Friday, Jan. 18, 1963

The Warning on the Walls

An old Chinese proverb says, "Where there is an excess of ceremony, there is sure to be deceit."

In Red China last week, Ceylon's visiting Prime Minister, Mrs. Sirimavo Bandaranaike, sniffed incense, was wined and dined by Premier Chou Enlai, and was even taken to see a relic of Buddha's tooth. Reason for the indulgent treatment was the set of proposals that Mrs. Bandaranaike brought to Peking as spokesman for the six nonaligned nations—Ghana, Egypt, Indonesia, Burma, Cambodia and Ceylon—who met in Colombo last month and took it upon themselves to arbitrate the bloody Himalayan border dispute between China and India. The neutrals' solution delighted the Chinese, for it set up a demilitarized zone along the Himalayan frontier and actually gave Red China more territory in India than it had occupied before its sudden invasion last October.

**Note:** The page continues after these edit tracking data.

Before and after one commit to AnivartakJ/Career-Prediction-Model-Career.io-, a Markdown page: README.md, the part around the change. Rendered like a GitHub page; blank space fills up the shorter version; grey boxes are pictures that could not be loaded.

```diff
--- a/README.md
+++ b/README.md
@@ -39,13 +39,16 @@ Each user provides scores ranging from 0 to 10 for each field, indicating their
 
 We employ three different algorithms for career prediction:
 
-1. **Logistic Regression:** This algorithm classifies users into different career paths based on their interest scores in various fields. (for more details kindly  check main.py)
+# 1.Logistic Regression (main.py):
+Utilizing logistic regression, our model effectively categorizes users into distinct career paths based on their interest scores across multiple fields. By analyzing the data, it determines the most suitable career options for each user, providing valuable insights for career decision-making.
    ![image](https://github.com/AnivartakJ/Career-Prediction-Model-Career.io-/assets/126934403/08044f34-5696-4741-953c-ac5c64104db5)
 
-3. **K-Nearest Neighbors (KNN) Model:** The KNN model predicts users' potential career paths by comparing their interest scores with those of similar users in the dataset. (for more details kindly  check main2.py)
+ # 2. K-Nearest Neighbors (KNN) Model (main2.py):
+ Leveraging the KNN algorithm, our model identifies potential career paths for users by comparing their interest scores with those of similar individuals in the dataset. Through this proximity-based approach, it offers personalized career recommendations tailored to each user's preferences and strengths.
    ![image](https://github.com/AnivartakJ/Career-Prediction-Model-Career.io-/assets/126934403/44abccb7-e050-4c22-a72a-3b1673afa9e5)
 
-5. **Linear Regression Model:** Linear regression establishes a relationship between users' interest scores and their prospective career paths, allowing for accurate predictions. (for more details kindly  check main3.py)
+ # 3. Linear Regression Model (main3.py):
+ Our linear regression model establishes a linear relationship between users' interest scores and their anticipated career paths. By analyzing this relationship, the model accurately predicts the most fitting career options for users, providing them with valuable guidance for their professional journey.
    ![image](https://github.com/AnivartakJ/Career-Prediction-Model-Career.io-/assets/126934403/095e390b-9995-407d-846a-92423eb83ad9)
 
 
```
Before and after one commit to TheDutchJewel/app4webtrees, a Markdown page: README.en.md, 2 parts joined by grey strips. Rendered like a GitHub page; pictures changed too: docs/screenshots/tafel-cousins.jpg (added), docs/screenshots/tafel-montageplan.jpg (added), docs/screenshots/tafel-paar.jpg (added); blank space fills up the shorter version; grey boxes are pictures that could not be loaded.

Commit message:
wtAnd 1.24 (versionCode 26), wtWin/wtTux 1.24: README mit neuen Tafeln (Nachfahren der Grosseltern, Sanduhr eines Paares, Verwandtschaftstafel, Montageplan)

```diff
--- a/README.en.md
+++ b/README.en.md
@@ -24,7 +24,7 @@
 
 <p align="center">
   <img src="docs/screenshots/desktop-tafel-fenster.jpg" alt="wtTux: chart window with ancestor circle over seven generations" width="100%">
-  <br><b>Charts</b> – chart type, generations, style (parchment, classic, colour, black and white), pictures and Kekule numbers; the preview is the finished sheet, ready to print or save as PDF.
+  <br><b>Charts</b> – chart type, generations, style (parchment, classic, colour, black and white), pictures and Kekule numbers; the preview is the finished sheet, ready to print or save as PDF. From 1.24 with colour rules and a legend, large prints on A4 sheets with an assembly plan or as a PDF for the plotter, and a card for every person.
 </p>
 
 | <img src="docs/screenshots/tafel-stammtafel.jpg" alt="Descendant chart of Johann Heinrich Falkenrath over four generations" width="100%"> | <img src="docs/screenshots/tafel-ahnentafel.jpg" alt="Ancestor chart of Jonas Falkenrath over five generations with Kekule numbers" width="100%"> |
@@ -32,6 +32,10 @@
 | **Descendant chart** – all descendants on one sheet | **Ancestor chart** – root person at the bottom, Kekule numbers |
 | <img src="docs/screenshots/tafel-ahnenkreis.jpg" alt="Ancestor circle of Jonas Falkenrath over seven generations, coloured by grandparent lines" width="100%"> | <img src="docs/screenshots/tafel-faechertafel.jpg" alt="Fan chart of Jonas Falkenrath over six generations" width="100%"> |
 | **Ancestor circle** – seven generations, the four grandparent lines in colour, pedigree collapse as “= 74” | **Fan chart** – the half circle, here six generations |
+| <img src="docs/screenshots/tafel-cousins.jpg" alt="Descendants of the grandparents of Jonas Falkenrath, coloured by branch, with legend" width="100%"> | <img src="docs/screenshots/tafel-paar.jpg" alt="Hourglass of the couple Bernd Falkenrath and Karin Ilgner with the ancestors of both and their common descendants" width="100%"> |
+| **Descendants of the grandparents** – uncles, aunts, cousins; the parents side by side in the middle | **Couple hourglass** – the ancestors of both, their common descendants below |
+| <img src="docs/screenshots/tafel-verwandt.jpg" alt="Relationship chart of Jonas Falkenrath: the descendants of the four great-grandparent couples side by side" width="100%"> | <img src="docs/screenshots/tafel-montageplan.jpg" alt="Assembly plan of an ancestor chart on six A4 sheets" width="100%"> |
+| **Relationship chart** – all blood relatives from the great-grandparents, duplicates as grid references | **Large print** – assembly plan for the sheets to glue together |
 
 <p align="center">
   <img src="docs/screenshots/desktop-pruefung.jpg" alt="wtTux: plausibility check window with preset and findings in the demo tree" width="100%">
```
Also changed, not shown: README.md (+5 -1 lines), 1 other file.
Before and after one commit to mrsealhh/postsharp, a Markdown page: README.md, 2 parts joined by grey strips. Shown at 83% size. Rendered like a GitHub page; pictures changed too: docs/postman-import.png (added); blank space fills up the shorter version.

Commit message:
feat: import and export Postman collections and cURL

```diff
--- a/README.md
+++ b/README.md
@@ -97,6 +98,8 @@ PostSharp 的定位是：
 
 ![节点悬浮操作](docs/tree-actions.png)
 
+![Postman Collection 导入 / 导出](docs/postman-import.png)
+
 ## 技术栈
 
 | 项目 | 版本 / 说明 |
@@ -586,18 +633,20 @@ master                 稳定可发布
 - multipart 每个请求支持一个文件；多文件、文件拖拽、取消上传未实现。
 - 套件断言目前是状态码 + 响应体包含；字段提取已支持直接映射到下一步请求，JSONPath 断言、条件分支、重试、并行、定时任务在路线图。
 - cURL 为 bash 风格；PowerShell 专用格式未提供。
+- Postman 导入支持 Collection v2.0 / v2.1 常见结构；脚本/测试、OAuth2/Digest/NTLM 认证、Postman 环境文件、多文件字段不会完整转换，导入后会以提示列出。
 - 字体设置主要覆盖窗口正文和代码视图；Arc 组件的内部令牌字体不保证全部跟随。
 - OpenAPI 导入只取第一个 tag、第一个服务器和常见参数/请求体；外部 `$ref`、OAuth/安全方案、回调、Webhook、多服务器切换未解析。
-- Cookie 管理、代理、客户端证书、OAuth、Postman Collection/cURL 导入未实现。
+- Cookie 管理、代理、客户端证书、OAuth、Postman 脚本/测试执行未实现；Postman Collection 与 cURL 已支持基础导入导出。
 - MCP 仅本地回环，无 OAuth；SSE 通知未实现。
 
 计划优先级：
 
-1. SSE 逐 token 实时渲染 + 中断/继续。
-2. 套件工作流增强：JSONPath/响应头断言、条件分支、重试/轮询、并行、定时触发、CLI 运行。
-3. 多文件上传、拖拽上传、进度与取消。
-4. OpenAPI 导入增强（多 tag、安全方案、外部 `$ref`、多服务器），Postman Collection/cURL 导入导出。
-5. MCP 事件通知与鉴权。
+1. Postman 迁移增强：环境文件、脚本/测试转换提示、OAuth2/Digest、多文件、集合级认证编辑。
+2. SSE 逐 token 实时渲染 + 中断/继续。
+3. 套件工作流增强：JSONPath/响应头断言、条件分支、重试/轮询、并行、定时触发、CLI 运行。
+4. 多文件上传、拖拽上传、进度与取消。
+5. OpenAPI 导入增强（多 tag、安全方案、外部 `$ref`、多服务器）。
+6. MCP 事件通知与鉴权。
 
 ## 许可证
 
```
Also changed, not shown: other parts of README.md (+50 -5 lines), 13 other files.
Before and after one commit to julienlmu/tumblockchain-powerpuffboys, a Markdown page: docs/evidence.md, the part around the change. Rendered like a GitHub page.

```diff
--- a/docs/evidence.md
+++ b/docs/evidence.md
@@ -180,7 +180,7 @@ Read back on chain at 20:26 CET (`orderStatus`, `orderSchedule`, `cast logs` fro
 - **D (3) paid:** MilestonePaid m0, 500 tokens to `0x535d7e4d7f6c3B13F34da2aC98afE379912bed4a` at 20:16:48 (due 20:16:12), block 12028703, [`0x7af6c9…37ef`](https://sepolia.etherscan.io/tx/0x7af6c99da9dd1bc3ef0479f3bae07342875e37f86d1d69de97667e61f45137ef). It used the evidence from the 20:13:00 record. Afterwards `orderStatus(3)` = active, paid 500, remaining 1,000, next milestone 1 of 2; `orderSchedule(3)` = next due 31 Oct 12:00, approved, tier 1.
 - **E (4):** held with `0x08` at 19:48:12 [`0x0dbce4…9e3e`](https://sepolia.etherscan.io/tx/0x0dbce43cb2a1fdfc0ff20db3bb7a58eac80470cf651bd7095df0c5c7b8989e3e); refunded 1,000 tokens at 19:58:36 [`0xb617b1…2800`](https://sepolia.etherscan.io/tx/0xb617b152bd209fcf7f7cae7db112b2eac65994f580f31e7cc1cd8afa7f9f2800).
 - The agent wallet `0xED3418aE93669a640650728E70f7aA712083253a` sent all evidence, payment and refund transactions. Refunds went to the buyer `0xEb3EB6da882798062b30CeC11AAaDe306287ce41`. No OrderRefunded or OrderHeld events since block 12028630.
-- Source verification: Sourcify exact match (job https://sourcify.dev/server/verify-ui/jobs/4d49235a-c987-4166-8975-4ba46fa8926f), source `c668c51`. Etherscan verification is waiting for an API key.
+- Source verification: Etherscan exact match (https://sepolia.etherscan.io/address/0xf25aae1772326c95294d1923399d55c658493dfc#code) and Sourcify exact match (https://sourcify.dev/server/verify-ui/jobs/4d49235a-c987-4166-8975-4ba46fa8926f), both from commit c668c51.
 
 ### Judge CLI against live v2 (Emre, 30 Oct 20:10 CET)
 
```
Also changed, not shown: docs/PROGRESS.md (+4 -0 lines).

Expecting at least a token condemnation of Chinese aggression from its old neutralist cronies, India was, to say the least, disappointed. In New Delhi, Prime Minister Jawaharlal Nehru received Mrs. Bandaranaike coolly after her ten-day sojourn in China, but did not reject her proposals outright. Nehru still hopes to gain time to build up his shattered armed forces. Too much delay, however, could try China's patience; still scratched on many buildings in the Himalayas is the ominous warning left by Chinese troops as they withdrew after last month's ceasefire: "We may have to return."